A Community Building a Market

OpenSolaris is now 41 weeks old, and this is what some of the conversations look like. These are the data points I follow every week, anyway. I’m going to start graphing out some of the specific lists because I think there are some interesting trends hidden in there.

Since we opened, we have a total of 2,716,585 views to the Jive discussion forums and 1,236,250 are unique visitors. Also, last week — which was week #41 — marks two new records: 115,728 total views and 76,898 unique visitors. So, we continue to reach new people, and you can see from the graph that the rate of engaging new people has been increasing since about week 20.

Stephen Harpster also blogs about some of the previous conversations data and asks why we are breaking some records recently. I mean, we’ve had no major announcements lately. In fact, we’ve had no formal announcements since we launched. So, I’m exactly not sure, either.

However, I have a theory. If markets are conversations, than we are certainly building a market based on OpenSolaris conversations. Or more accurately, we’re carving a community out of an existing market, which will actually support new markets of people doing interesting new things. My impression is that developers don’t need big formal announcements to notice something of value. They know it when the see it. It’s obvious. And they are already connected, so they just need a means of connecting to what we are offering and some tools to do something with it. The “it” for us is the code and it speaks for itself. So, I think what we are really doing here is making connections and trying to not get in the way.
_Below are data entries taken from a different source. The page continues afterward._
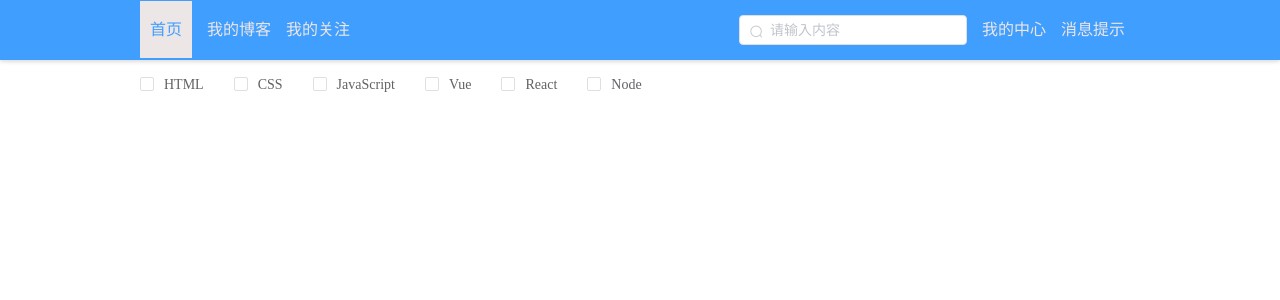
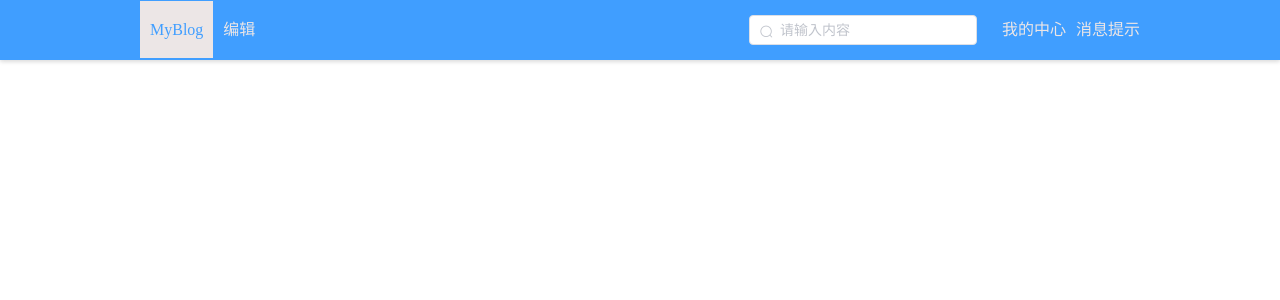
Before and after one commit to GuoJint/myBlog, a Vue app: page /#/articleEdit in a window 1280 px wide. Shown: the top 300 px of the page. Built offline with nearby package versions, Linux system fonts and the light colour scheme; what vue-cookies would draw is missing.

Commit message:
feature eidtHeader

```diff
--- /dev/null
+++ b/src/pages/404.vue
@@ -0,0 +1,16 @@
+<template>
+    <div class="404">
+        404
+    </div>
+</template>
+
+<script>
+export default {
+    name: '404',
+    data() {
+        return {
+
+        }
+    }
+}
+</script>
--- a/src/pages/articleEdit.vue
+++ b/src/pages/articleEdit.vue
@@ -1,6 +1,24 @@
 <template>
     <div class="articleEdit">
-
+        <div class="container">
+            <div class="centerLeft">
+                <span class="logo">MyBlog</span>
+                <span class="title">编辑</span>
+            </div>
+            <div class="centerRight">
+                <el-autocomplete
+                    class="inline-input"
+                    prefix-icon="el-icon-search"
+                    v-model="state"
+                    :fetch-suggestions="querySearch"
+                    placeholder = "请输入内容"
+                    :trigger-on-focus = "false"
+                    @select="handleSelect"
+                ></el-autocomplete>
+                <span>我的中心</span>
+                <span>消息提示</span>
+            </div>
+        </div>
     </div>
 </template>
 
@@ -14,3 +32,53 @@ export default {
     }
 }
 </script>
+<style lang="scss">
+.articleEdit{
+    width: 100%;
+    height: 60px;
+    background-color: #409EFF;
+    box-shadow: 0 2px 4px rgba(0, 0, 0, .12), 0 0 6px rgba(0, 0, 0, .04);
+    .container{
+        position:absolute;
+        left: 50%;
+        transform: translateX(-50%);
+        width: 1000px;
+        height: 60px;
+        background-color: #409EFF;
+        .centerLeft,.centerRight{
+            display: inline-block;
+            line-height: 60px;
+            color: #ECE6E6;
+        }
+        .centerRight{
+            float: right;
+            .inline-input{
+                margin-right: 15px;
+                input{
+                    height: 30px;
+                }
+                span{
+                    margin: 0;
+                }
+            }
+            span{
+                margin-left: 10px;
+            }
+        }
+        .centerLeft{
+            span{
+                text-align: center;
+                line-height: 60px;
+                padding: 20px 10px;
+            }
+            .logo{
+                background-color: #ECE6E6;
+                color: #409EFF;
+            }
+            .title{
+                color: #ECE6E6;
+            }
+        }
+    }
+}
+</style>
--- /dev/null
+++ b/src/pages/editHome.vue
@@ -0,0 +1,19 @@
+<template>
+    <div class="editHome">
+        <router-view></router-view>
+    </div>
+</template>
+
+<script>
+export default {
+    name: 'editHome',
+    data() {
+        return {
+
+        }
+    }
+}
+</script>
+<style lang="scss">
+
+</style>
--- a/src/routers/routerConfig.js
+++ b/src/routers/routerConfig.js
@@ -20,6 +20,14 @@ const routes = [
                 name:'myAttention',
                 component:()=>import('../pages/myAttention.vue'),
             },
+        ]
+    },
+    {
+        path:'/editHome',
+        name:'editHome',
+        component:()=>import('../pages/editHome.vue'),
+        redirect:'/articleEdit',
+        children:[
             {
                 path:'/articleEdit',
                 name:'articleEdit',
@@ -36,6 +44,11 @@ const routes = [
         path:'/register',
         name:'register',
         component:()=>import('../pages/register.vue'),
+    },
+    {
+        path:'/404',
+        name:'404-NotFound',
+        component:()=>import('../pages/404.vue'),
     }
 ]
 export default routes
```
Also changed, not shown: src/pages/articleManagement.vue (deleted).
We now have 100 mail lists on opensolaris.org, and community members are encouraged to offer their own announcements — which they are doing at an increasing rate. So, we have distributed the announcement process to everyone instead of filtering it through one source. So, although Sun has not made any big announcements about OpenSolaris, the OpenSolaris community has been busy announcing stuff all along. Also, we didn’t open everything all at once on June 14, 2005. It was a pretty big drop, true, but ever since then we’ve been releasing more technology (entire Solaris consolidations, code not even integrated into Solaris yet, and new source, binaries, and tools) in a consistent and understated way. Each new bit we release engages new people in new ways. I think many developers appreciate this engagement strategy, too. OpenSolaris is an engineering-led effort, and people are really starting to notice that. I also think that that is where our credibility is coming from. Also, the community is organizing itself. Several dozen communities formed on the site within months, and recently, the trend is toward forming projects. In fact, there are more than a dozen projects approved to open shortly. Each project brings with it more people at Sun and more people outside Sun who all collaborate on the site. And around we go ….

So, my theory is that the conversations data simply represents the normal state of a growing community doing its work. And the community is growing because it basically has what it needs: code, tools, developers, and a space in which to collaborate. Are we finished? Hardly. Just look at the roadmap. So, expect these numbers to continue to grow. For how long? I have no clue.